Advanced skills development, aligned with Namibia’s Vision 2030 objective to be the hub-and-spokes logistics leader for the region, is part of the academic focus at the National University of Science and Technology (NUST).
According to Emilia Salomo, a lecturer from the Faculty of Management Sciences, the university introduced its first programme for the freight industry little over a decade ago, but has made significant strides in equipping tomorrow’s logistics professionals with the necessary abilities.
Speaking at the 13th Annual Logistics and Transport Workshop, she said preparing for 2030 had dominated planning at the NUST to help meet future goals.
“What planning around Vision 2030 has revealed is lack of skills, especially in this space.”
Academics were aware, Salomo said, that issuing qualifications worth mortarboard tossing would require coming up with fit-for-purpose programmes.

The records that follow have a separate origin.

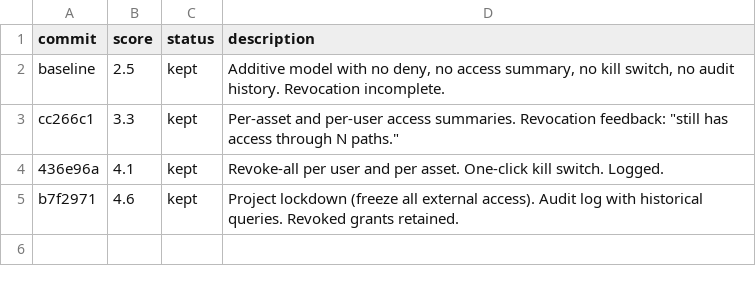
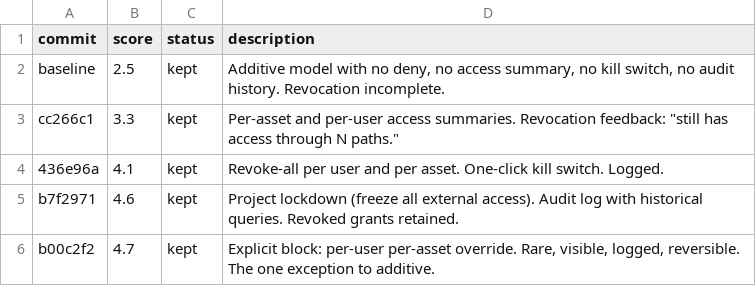
Before and after one commit to ivvvvvvvvvaaaan/Upside-Down, a TSV file: permissions-results.tsv, drawn as a sheet; the diff names each change by its address in the sheet, - before the commit and + after, or states it on an @@ line.

Commit message:
experiment 4: explicit block -- per-user per-asset override for the additive model

```diff
--- a/permissions-results.tsv
+++ b/permissions-results.tsv
+row 6: b00c2f2 | 4.7 | kept | Explicit block: per-user per-asset override. Rare, visible, logged, reversible. The one exception to additive.
```
Also changed, not shown: 1 other file.
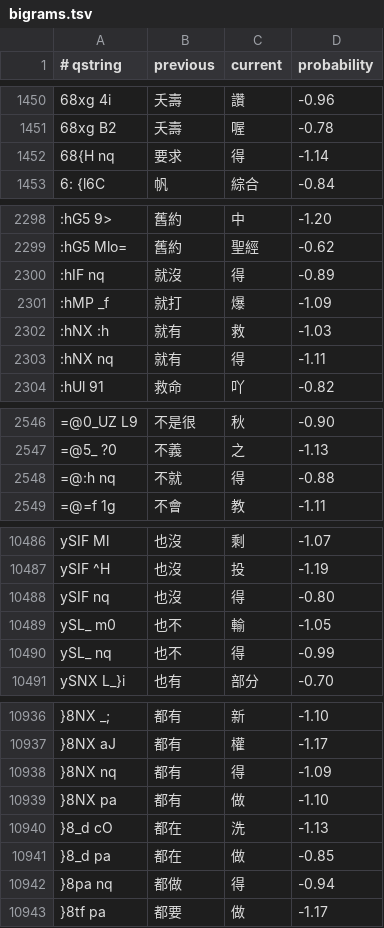
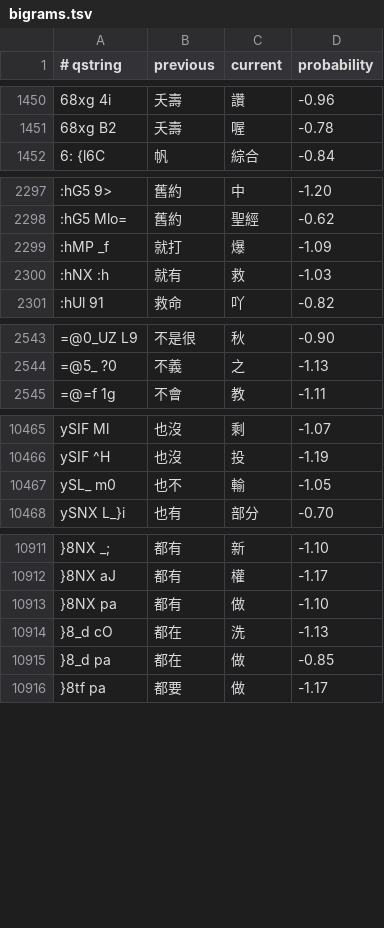
Before and after one commit to chiakich/ChiaKey-Lexicon, a TSV file: sources/chiaki-web-overlay/bigrams.tsv, drawn as a sheet; only a part is shown, gaps mark what is left out; the diff covers the shown part only; the diff names each change by its address in the sheet, - before the commit and + after, or states it on an @@ line.

```diff
--- a/sources/chiaki-web-overlay/bigrams.tsv
+++ b/sources/chiaki-web-overlay/bigrams.tsv
-row 1452: 68{H nq | 要求 | 得 | -1.14
-row 2300: :hIF nq | 就沒 | 得 | -0.89
-row 2303: :hNX nq | 就有 | 得 | -1.11
-row 2548: =@:h nq | 不就 | 得 | -0.88
-row 10488: ySIF nq | 也沒 | 得 | -0.80
-row 10490: ySL_ nq | 也不 | 得 | -0.99
-row 10938: }8NX nq | 都有 | 得 | -1.09
-row 10942: }8pa nq | 都做 | 得 | -0.94
```
Also changed, not shown: 20 removed rows elsewhere in this file, sources/chiaki-modern-overlay/explicit.tsv, 7 other files.
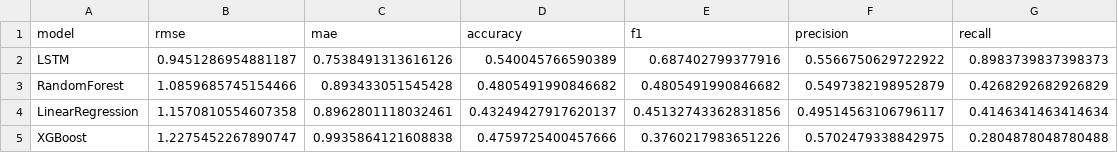
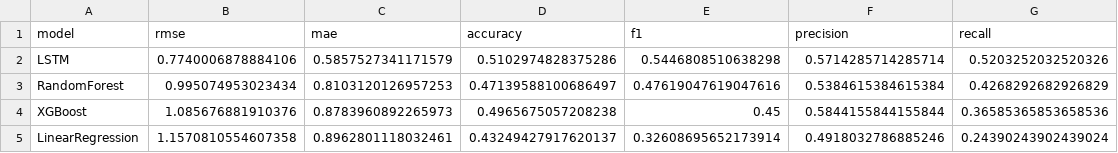
Before and after one commit to kevin7400/Kevin-finalproject, a CSV file: results/model_comparison.csv, drawn as a sheet.

Commit message:
Add multitask LSTM and expand model comparison
- Implement multitask LSTM architecture
- Improve documentation with architecture details
- Update hyperparameter tuning for all model variants

```diff
--- a/results/model_comparison.csv
+++ b/results/model_comparison.csv
@@ -1,5 +1,5 @@
 model,rmse,mae,accuracy,f1,precision,recall
-LSTM,0.9451286954881187,0.7538491313616126,0.540045766590389,0.687402799377916,0.5566750629722922,0.8983739837398373
-RandomForest,1.0859685745154466,0.893433051545428,0.4805491990846682,0.4805491990846682,0.5497382198952879,0.4268292682926829
-LinearRegression,1.1570810554607358,0.8962801118032461,0.43249427917620137,0.45132743362831856,0.49514563106796117,0.4146341463414634
-XGBoost,1.2275452267890747,0.9935864121608838,0.4759725400457666,0.3760217983651226,0.5702479338842975,0.2804878048780488
+LSTM,0.7740006878884106,0.5857527341171579,0.5102974828375286,0.5446808510638298,0.5714285714285714,0.5203252032520326
+RandomForest,0.995074953023434,0.8103120126957253,0.47139588100686497,0.47619047619047616,0.5384615384615384,0.4268292682926829
+XGBoost,1.085676881910376,0.8783960892265973,0.4965675057208238,0.45,0.5844155844155844,0.36585365853658536
+LinearRegression,1.1570810554607358,0.8962801118032461,0.43249427917620137,0.32608695652173914,0.4918032786885246,0.24390243902439024
```
Also changed, not shown: 16 other files.
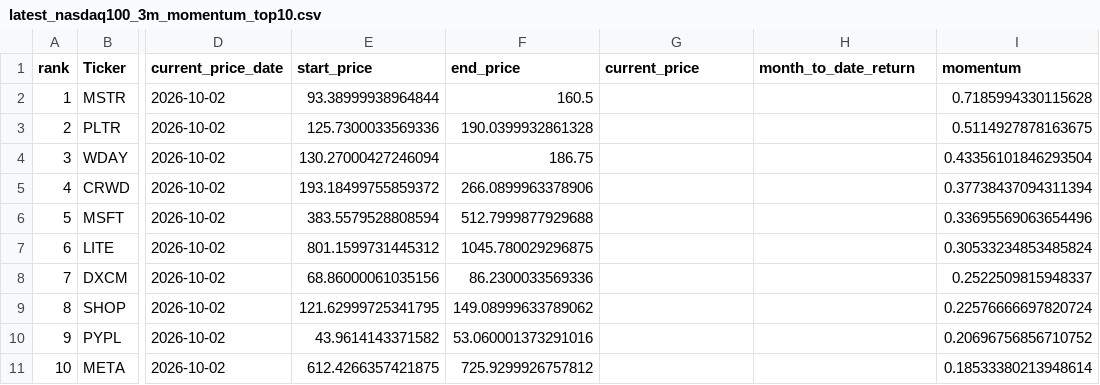
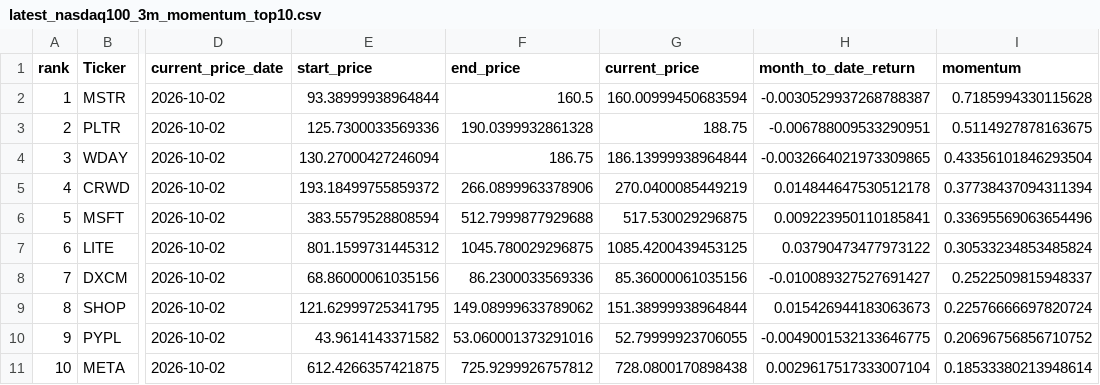
Before and after one commit to James1424/nasdaq100-momentum-ranking, a CSV file: output/latest_nasdaq100_3m_momentum_top10.csv, drawn as a sheet; only a part is shown, gaps mark what is left out; the diff names each change by its address in the sheet, - before the commit and + after, or states it on an @@ line.

```diff
--- a/output/latest_nasdaq100_3m_momentum_top10.csv
+++ b/output/latest_nasdaq100_3m_momentum_top10.csv
-G2 (current_price): (empty)
+G2 (current_price): 160.00999450683594
-H2 (month_to_date_return): (empty)
+H2 (month_to_date_return): -0.0030529937268788387
-G3 (current_price): (empty)
+G3 (current_price): 188.75
-H3 (month_to_date_return): (empty)
+H3 (month_to_date_return): -0.006788009533290951
-G4 (current_price): (empty)
+G4 (current_price): 186.13999938964844
-H4 (month_to_date_return): (empty)
+H4 (month_to_date_return): -0.0032664021973309865
-G5 (current_price): (empty)
+G5 (current_price): 270.0400085449219
-H5 (month_to_date_return): (empty)
+H5 (month_to_date_return): 0.014844647530512178
-G6 (current_price): (empty)
+G6 (current_price): 517.530029296875
-H6 (month_to_date_return): (empty)
+H6 (month_to_date_return): 0.009223950110185841
-G7 (current_price): (empty)
+G7 (current_price): 1085.4200439453125
-H7 (month_to_date_return): (empty)
+H7 (month_to_date_return): 0.03790473477973122
-G8 (current_price): (empty)
+G8 (current_price): 85.36000061035156
-H8 (month_to_date_return): (empty)
+H8 (month_to_date_return): -0.010089327527691427
-G9 (current_price): (empty)
+G9 (current_price): 151.38999938964844
-H9 (month_to_date_return): (empty)
+H9 (month_to_date_return): 0.015426944183063673
-G10 (current_price): (empty)
+G10 (current_price): 52.79999923706055
-H10 (month_to_date_return): (empty)
+H10 (month_to_date_return): -0.0049001532133646775
-G11 (current_price): (empty)
+G11 (current_price): 728.0800170898438
-H11 (month_to_date_return): (empty)
+H11 (month_to_date_return): 0.0029617517333007104
```
Also changed, not shown: output/latest_nasdaq100_4m_momentum_top10.csv, output/latest_nasdaq100_5m_momentum_top10.csv, 5 other files.
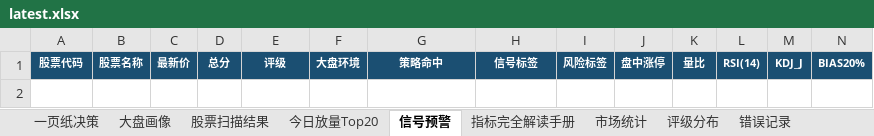
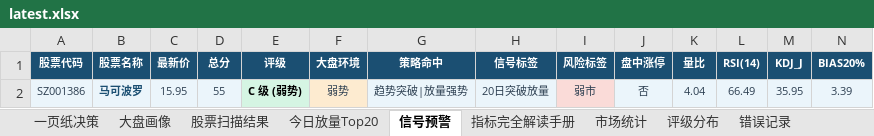
Before and after one commit to gaoyouxiaochao/stock-scanner-v79, an Excel workbook: results/latest.xlsx, sheet 信号预警, drawn as a sheet; only a part is shown; values as stored, in another font and other column widths than the file's, no borders; conditional formats not drawn; rows hold the shown columns only; the diff names each change by its address in the sheet, - before the commit and + after, or states it on an @@ line.

```diff
--- a/results/latest.xlsx (sheet 信号预警)
+++ b/results/latest.xlsx (sheet 信号预警)
+row 2: SZ001386 | 马可波罗 | 15.95 | 55 | C 级 (弱势) | 弱势 | 趋势突破|放量强势 | 20日突破放量 | 弱市 | 否 | 4.04 | 66.49 | 35.95 | 3.39
```
Also changed, not shown: sheet 股票扫描结果, sheet 一页纸决策, sheet 大盘画像, sheet 今日放量Top20, sheet 评级分布, 1 other file.
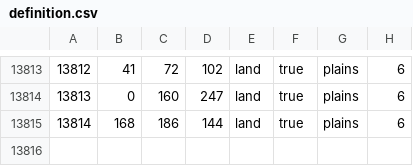
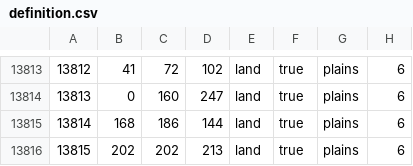
Before and after one commit to powerblo/End-of-a-New-Beginning, a CSV file: toi/map/definition.csv, drawn as a sheet; only a part is shown, gaps mark what is left out.

```diff
--- a/toi/map/definition.csv
+++ b/toi/map/definition.csv
@@ -13815 +13815,2 @@
 13814;168;186;144;land;true;plains;6
+13815;202;202;213;land;true;plains;6
```
Also changed, not shown: 38 other files.
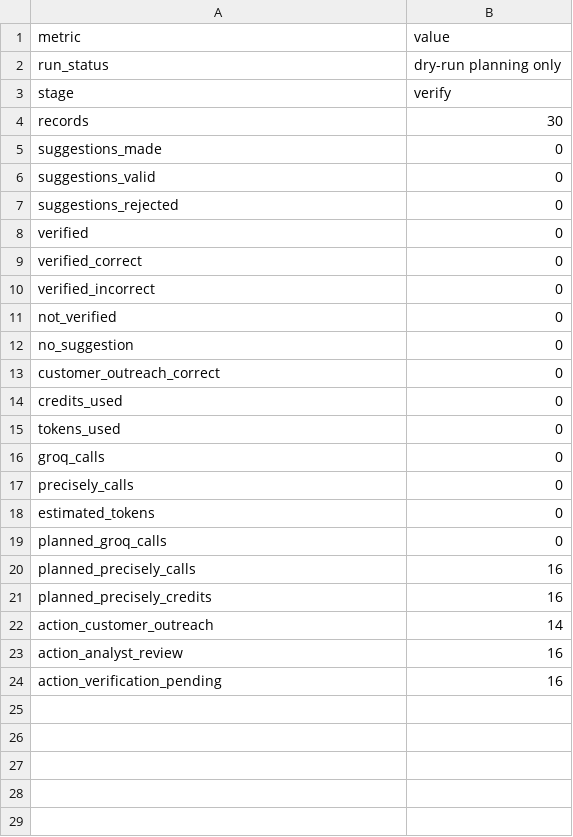
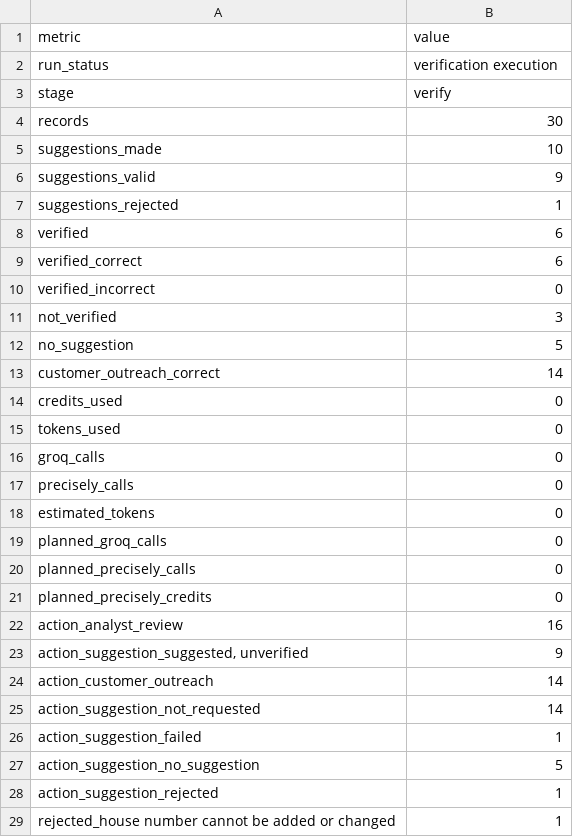
Before and after one commit to voyerdavid08-collab/address-intelligence-platform, a CSV file: reports/remediation_actions.csv, drawn as a sheet.

Commit message:
fix: unit-insensitive remediation evaluation; final remediation results

```diff
--- a/reports/remediation_actions.csv
+++ b/reports/remediation_actions.csv
@@ -1,14 +1,14 @@
 metric,value
-run_status,dry-run planning only
+run_status,verification execution
 stage,verify
 records,30
-suggestions_made,0
-suggestions_valid,0
-suggestions_rejected,0
-verified,0
-verified_correct,0
+suggestions_made,10
+suggestions_valid,9
+suggestions_rejected,1
+verified,6
+verified_correct,6
 verified_incorrect,0
-not_verified,0
-no_suggestion,0
-customer_outreach_correct,0
+not_verified,3
+no_suggestion,5
+customer_outreach_correct,14
 credits_used,0
@@ -19,6 +19,11 @@ estimated_tokens,0
 planned_groq_calls,0
-planned_precisely_calls,16
-planned_precisely_credits,16
+planned_precisely_calls,0
+planned_precisely_credits,0
+action_analyst_review,16
+"action_suggestion_suggested, unverified",9
 action_customer_outreach,14
-action_analyst_review,16
-action_verification_pending,16
+action_suggestion_not_requested,14
+action_suggestion_failed,1
+action_suggestion_no_suggestion,5
+action_suggestion_rejected,1
+rejected_house number cannot be added or changed,1
```
Also changed, not shown: 3 other files.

“From an international point of view, they are trying to ready themselves to equip students not just with the skills required from a government point of view, but to make sure that students are capable of adhering to international practice standards for the industry.”
Whereas understanding the background of procurement, supply chain and logistics from a Namibian perspective is important, NUST knows that its lecturers need to be aligned with international practices and processes.
“Our main focus is very much about industrial needs and equipping our students so that graduating ten years from now, the skills they have attained are still relevant to the industry and where the trends are taking us.”
Part of a panel discussion concentrating on procurement, Salomo added that a big part of NUST’s training was not just understanding the procurement process, but also applying acquisition methods aimed at achieving developmental goals.
In addition, elements such as ICT, big data analytics and contract management all form part of instilling in students a sense of future professionalisation.